Examination of Witnesses (Questions 120-139)
RT HON SIR EDWARD GEORGE, MR MERVYN KING, MR CHRISTOPHER ALLSOPP, MR CHARLES BEAN AND PROFESSOR STEPHEN NICKELL
THURSDAY 28 FEBRUARY 2002
120. Perhaps Professor Nickell could help us with this. Most independent commentators seem to have expected unemployment to rise at this point in the cycle, did you?
(Professor Nickell) Do I or did I?
121. Did you?
(Professor Nickell) Yes. I expected unemployment to rise rather slowly actually. Given the fact that the output growth in the economy is only marginally below trend, that would be consistent with a relatively slow rise in unemployment which is exactly what has happened.
122. You think it is more a question of aligning rather than anything fundamental in the data, historically?
(Professor Nickell) Sorry, I am not quite with you?
123. There is a reference in your report, for example, to the growth in the UK working population, to your assumption that it may have been faster than previously thought.
(Professor Nickell) Indeed.
124. Presumably because of net immigration over the past few years.
(Professor Nickell) Yes.
125. Is it possible that historical comparisons and the tightness of the labour market are not as valid now as they were?
(Professor Nickell) No, I do not think so. Of course one looks at all things but the unemployment statistics are a not unreasonable measure of the tightness of the labour market because they take account precisely of the fact that the population of working age may be growing at varying speeds. So if you look at employment then you may find employment growing quite rapidly because of the fact that the population of working age is growing quite rapidly. It may be misleading because you may think well employment is growing fast which means that the labour market is getting very tight. Unemployment does not suffer from that problem so the unemployment numbers I think give you a somewhat better insight than the employment numbers in this regard.
126. Do you now expect the labour market to ease over the next few months?
(Professor Nickell) I do, yes, but pretty slowly I think.
127. Is that the evidence from the Bank's agents?
(Professor Nickell) I think that would be consistent with their reports, yes. Easing but slowly.
128. Is it possible therefore that the labour market could ease without unemployment increasing significantly?
(Professor Nickell) It could ease slowly and unemployment would rise slowly. I would expect to see something in unemployment.
(Professor Nickell) Yes.
130. But not significantly?
(Professor Nickell) It depends what you mean by significantly. Of course even a small rise is significant for the people who lose their jobs. In comparison with past episodes, the rise in unemployment I expect to be relatively slight.

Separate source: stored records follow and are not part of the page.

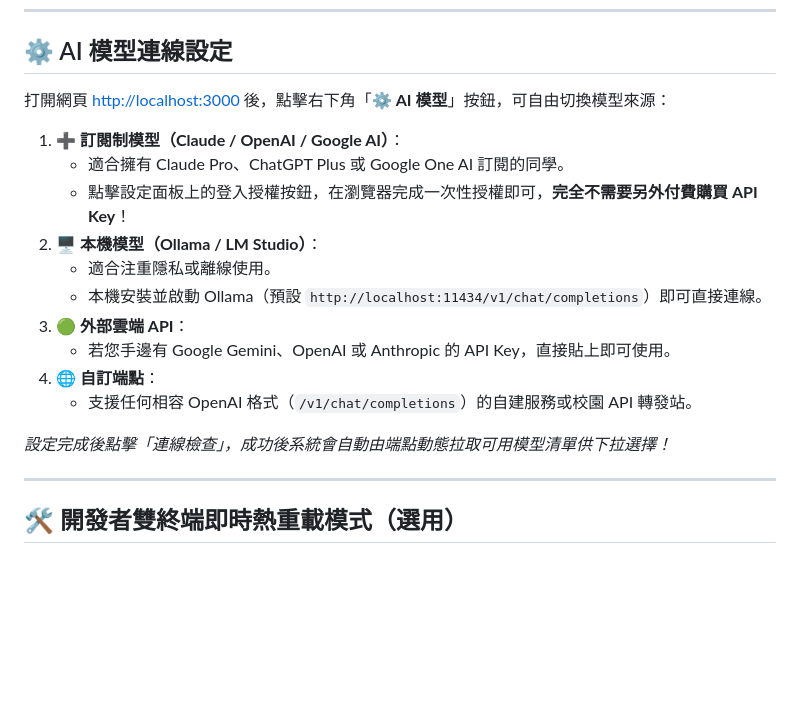
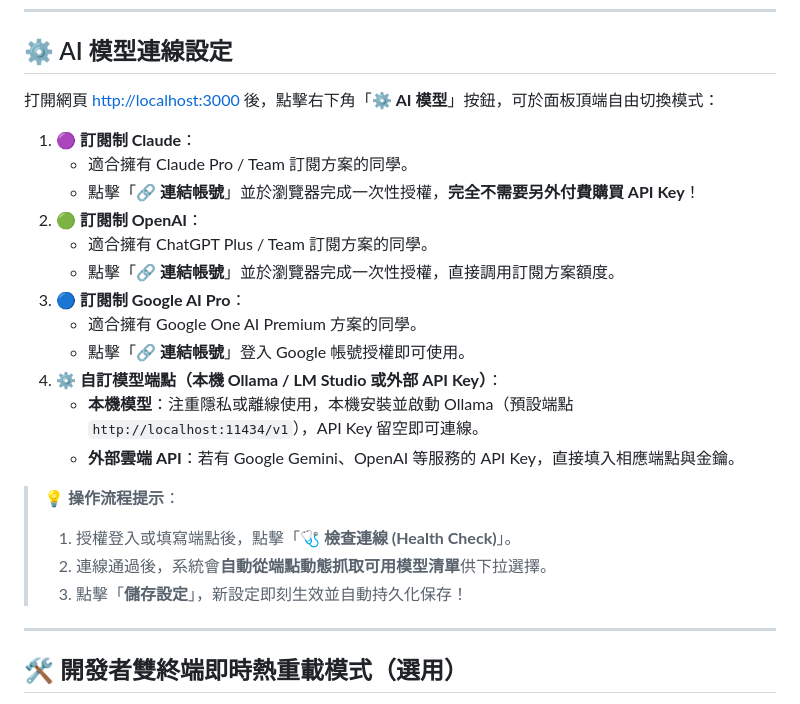
Before and after one commit to Letuvertia/ai-workshop-study-buddy, a Markdown page: README.md, the part around the change. Rendered like a GitHub page; blank space fills up the shorter version.

Commit message:
docs: 更新 README 中的 AI 模型連線設定說明，精確對齊面板的四個選項與 Health Check 流程

```diff
--- a/README.md
+++ b/README.md
@@ -124,20 +124,25 @@ npm run dev
 
 ## ⚙️ AI 模型連線設定
 
-打開網頁 [http://localhost:3000](http://localhost:3000) 後，點擊右下角「**⚙️ AI 模型**」按鈕，可自由切換模型來源：
+打開網頁 [http://localhost:3000](http://localhost:3000) 後，點擊右下角「**⚙️ AI 模型**」按鈕，可於面板頂端自由切換模式：
 
-1. **➕ 訂閱制模型（Claude / OpenAI / Google AI）**：
-   - 適合擁有 Claude Pro、ChatGPT Plus 或 Google One AI 訂閱的同學。
-   - 點擊設定面板上的登入授權按鈕，在瀏覽器完成一次性授權即可，**完全不需要另外付費購買 API Key**！
-2. **🖥️ 本機模型（Ollama / LM Studio）**：
-   - 適合注重隱私或離線使用。
-   - 本機安裝並啟動 Ollama（預設 `http://localhost:11434/v1/chat/completions`）即可直接連線。
-3. **🟢 外部雲端 API**：
-   - 若您手邊有 Google Gemini、OpenAI 或 Anthropic 的 API Key，直接貼上即可使用。
-4. **🌐 自訂端點**：
-   - 支援任何相容 OpenAI 格式（`/v1/chat/completions`）的自建服務或校園 API 轉發站。
+1. **🟣 訂閱制 Claude**：
+   - 適合擁有 Claude Pro / Team 訂閱方案的同學。
+   - 點擊「**🔗 連結帳號**」並於瀏覽器完成一次性授權，**完全不需要另外付費購買 API Key**！
+2. **🟢 訂閱制 OpenAI**：
+   - 適合擁有 ChatGPT Plus / Team 訂閱方案的同學。
+   - 點擊「**🔗 連結帳號**」並於瀏覽器完成一次性授權，直接調用訂閱方案額度。
+3. **🔵 訂閱制 Google AI Pro**：
+   - 適合擁有 Google One AI Premium 方案的同學。
+   - 點擊「**🔗 連結帳號**」登入 Google 帳號授權即可使用。
+4. **⚙️ 自訂模型端點（本機 Ollama / LM Studio 或外部 API Key）**：
+   - **本機模型**：注重隱私或離線使用，本機安裝並啟動 Ollama（預設端點 `http://localhost:11434/v1`），API Key 留空即可連線。
+   - **外部雲端 API**：若有 Google Gemini、OpenAI 等服務的 API Key，直接填入相應端點與金鑰。
 
-*設定完成後點擊「連線檢查」，成功後系統會自動由端點動態拉取可用模型清單供下拉選擇！*
+> 💡 **操作流程提示**：
+> 1. 授權登入或填寫端點後，點擊「**🩺 檢查連線 (Health Check)**」。
+> 2. 連線通過後，系統會**自動從端點動態抓取可用模型清單**供下拉選擇。
+> 3. 點擊「**儲存設定**」，新設定即刻生效並自動持久化保存！
 
 ---
 
```
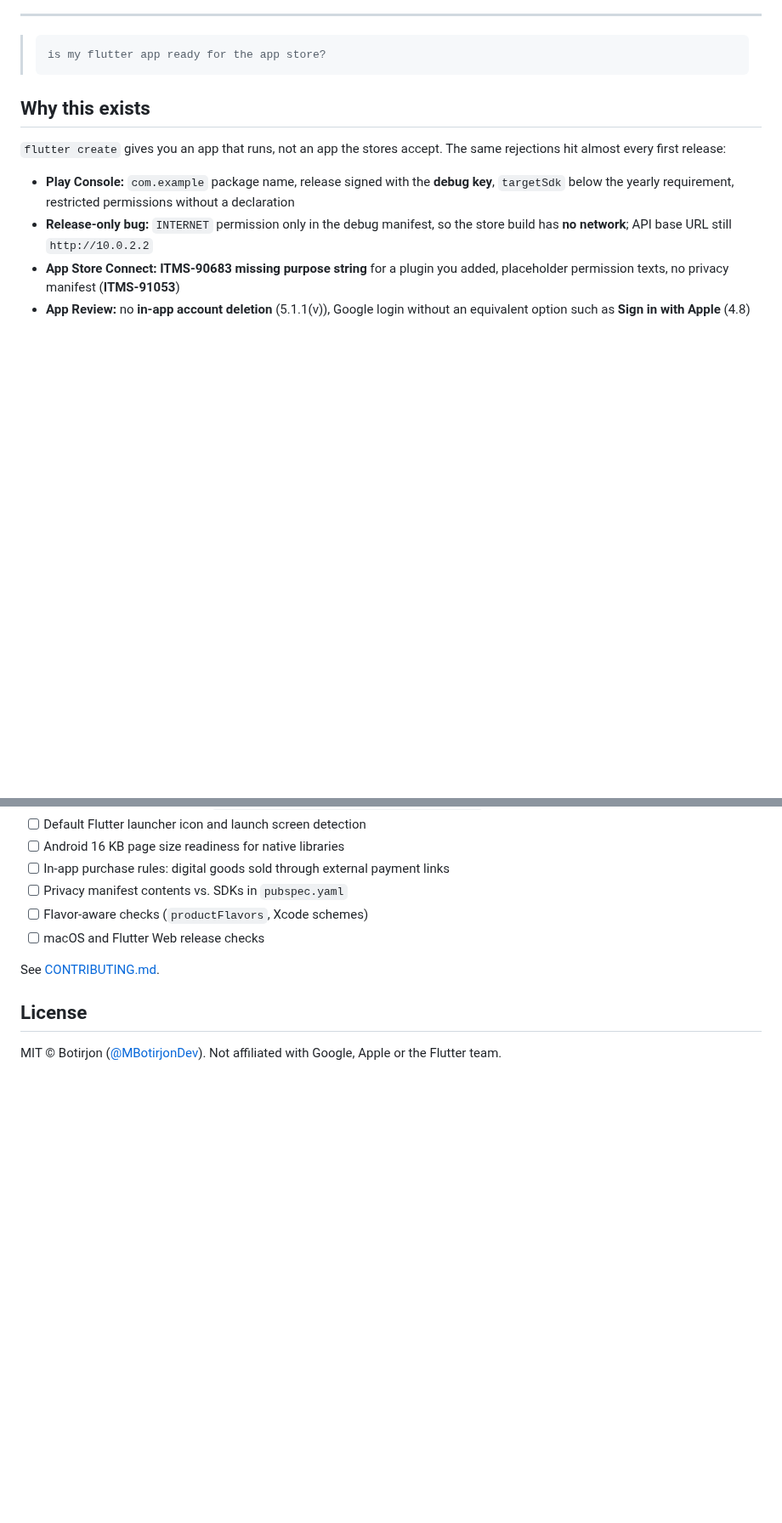
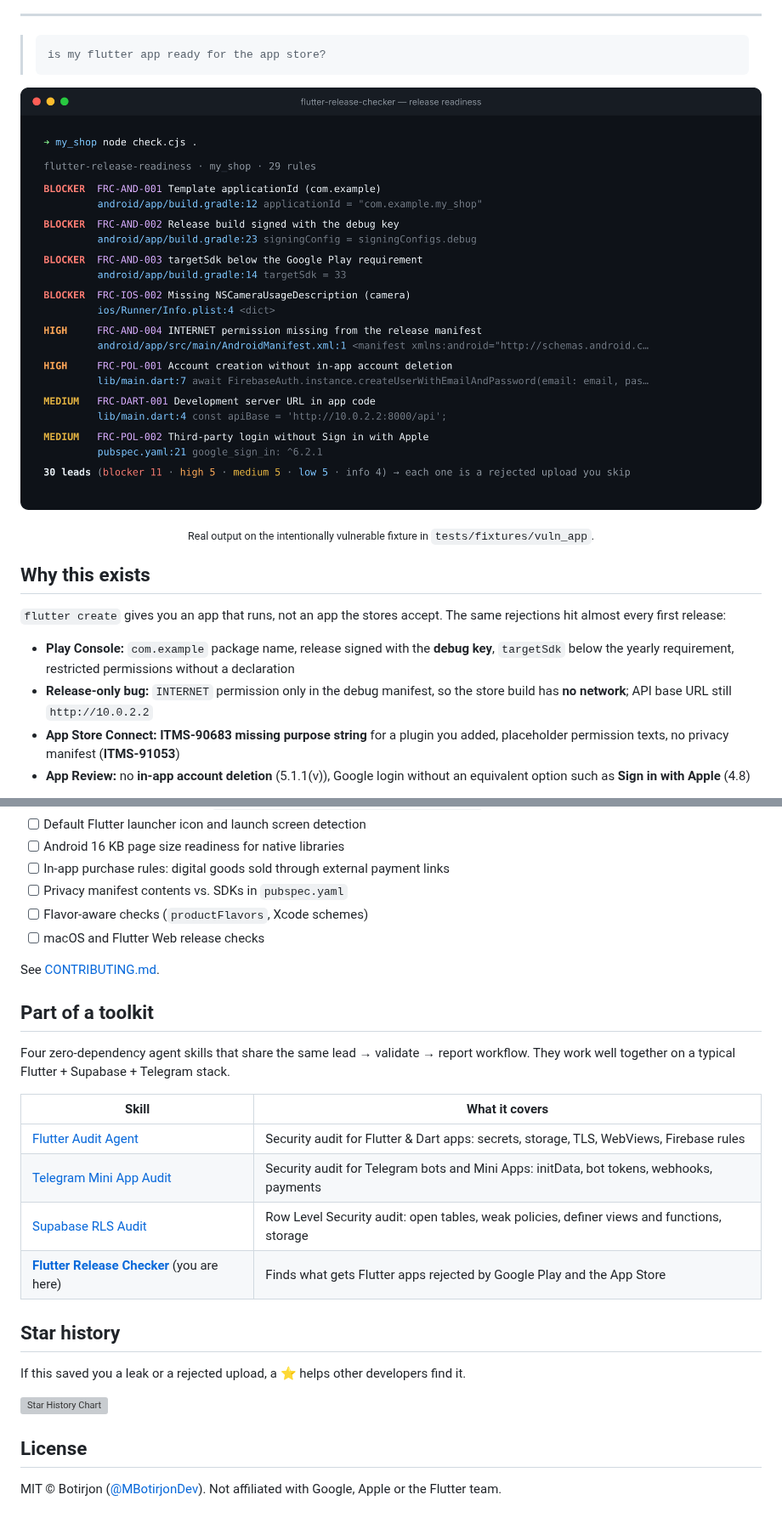
Before and after one commit to MBotirjonDev/flutter-release-checker, a Markdown page: README.md, 2 parts joined by grey strips. Shown at 85% size. Rendered like a GitHub page; pictures changed too: assets/demo.png (added); blank space fills up the shorter version; grey boxes are pictures that could not be loaded.

````diff
--- a/README.md
+++ b/README.md
@@ -21,6 +23,9 @@ plus a zero-dependency checker for your laptop and your CI.</p>
 > ```
 > is my flutter app ready for the app store?
 > ```
+
+<p align="center"><img src="assets/demo.png" alt="Real output of Flutter Release Checker on the intentionally vulnerable test fixture" width="100%"></p>
+<p align="center"><sub>Real output on the intentionally vulnerable fixture in <code>tests/fixtures/vuln_app</code>.</sub></p>
 
 ## Why this exists
 
@@ -185,6 +190,24 @@ type still points at the debug signing config, as its own comment notes.
 
 See [CONTRIBUTING.md](CONTRIBUTING.md).
 
+## Part of a toolkit
+
+Four zero-dependency agent skills that share the same lead → validate → report workflow.
+They work well together on a typical Flutter + Supabase + Telegram stack.
+
+| Skill | What it covers |
+|---|---|
+| [Flutter Audit Agent](https://github.com/MBotirjonDev/flutter-audit-agent) | Security audit for Flutter & Dart apps: secrets, storage, TLS, WebViews, Firebase rules |
+| [Telegram Mini App Audit](https://github.com/MBotirjonDev/telegram-miniapp-audit) | Security audit for Telegram bots and Mini Apps: initData, bot tokens, webhooks, payments |
+| [Supabase RLS Audit](https://github.com/MBotirjonDev/supabase-rls-audit) | Row Level Security audit: open tables, weak policies, definer views and functions, storage |
+| **[Flutter Release Checker](https://github.com/MBotirjonDev/flutter-release-checker)** (you are here) | Finds what gets Flutter apps rejected by Google Play and the App Store |
+
+## Star history
+
+If this saved you a leak or a rejected upload, a ⭐ helps other developers find it.
+
+[![Star History Chart](https://api.star-history.com/svg?repos=MBotirjonDev/flutter-release-checker&type=Date)](https://star-history.com/#MBotirjonDev/flutter-release-checker&Date)
+
 ## License
 
 MIT © Botirjon ([@MBotirjonDev](https://github.com/MBotirjonDev)). Not affiliated with Google, Apple or the Flutter team.
````
Also changed, not shown: other parts of README.md (+3 -1 lines), README.uz.md (+14 -0 lines), assets/banner.png (added), assets/social-preview.png (added), 2 other files.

131. Just coming back to this net immigration point, do you think it is significant?
(Professor Nickell) Yes.
132. Do you think we are seeing a substantial effect from net immigration?
(Professor Nickell) Yes, I think it has a significant effect on the UK labour market, yes.
133. Do you think that it is economically a helpful effect? Do you think we would otherwise be suffering from greater difficulties?
(Professor Nickell) Yes. I think that is fair to say. Of course it is hard to completely separate the economic from the social. High levels in migration may have social effects, for example on London house prices but broadly speaking I think the economy benefits.
134. Governor, can I mention to you the last section and it is the introduction of euro notes and coins. Today is the last day for nine European countries that their currency is legal tender, they join the other three which phased them out before. Do you expect any problems from that?
(Sir Edward George) No.
135. None at all. How do you feel that transition has taken place?
(Sir Edward George) I think the introduction of the notes and coins has been handled extremely well. It was very carefully planned. I had no doubts in my mind that it would be handled well and it has been. It has been a very successful exercise.
136. Do you see any implications for the United Kingdom if we eventually join the euro area?
(Sir Edward George) We have been monitoring this extremely carefully and we will review the lessons that we can learn from their experience. We have had people out in Europe, the Central Banks have been very helpful to us so, yes, we will certainly learn from the experience if we get to the stage of introducing notes and coins.
137. Will you be publishing that review?
(Sir Edward George) Yes, we do. We publish a report every half year and we will be publishing one I think in May.
138. From your discussions with fellow central bankers in Europe, what implications are arising from the decision to introduce the euro and what lessons do you think even at this early stage we can learn?
(Sir Edward George) Careful preparation I think is the principal lesson. What we are talking about is a technical exercise. I do not think there are any much broader lessons that one can draw at this stage.
139. The changeover time to two months, would be a good thing, a short changeover time?
(Sir Edward George) Yes. We will look certainly at that question. It happened spontaneously and I am not surprised. Just as with decimalisation here, which was a much smaller exercise than this, of course, that happened much more quickly. It is in the hands of the education of the public in advance, the response of the public, and we will be looking at all of that. I think it would be very welcome. I think there are questions about precisely when it would most usefully be timed, whether the end year is the best time, and that is discussed between the retail sector and the banking sector in the context of the Chancellor's Standing Committee on the changeover plan.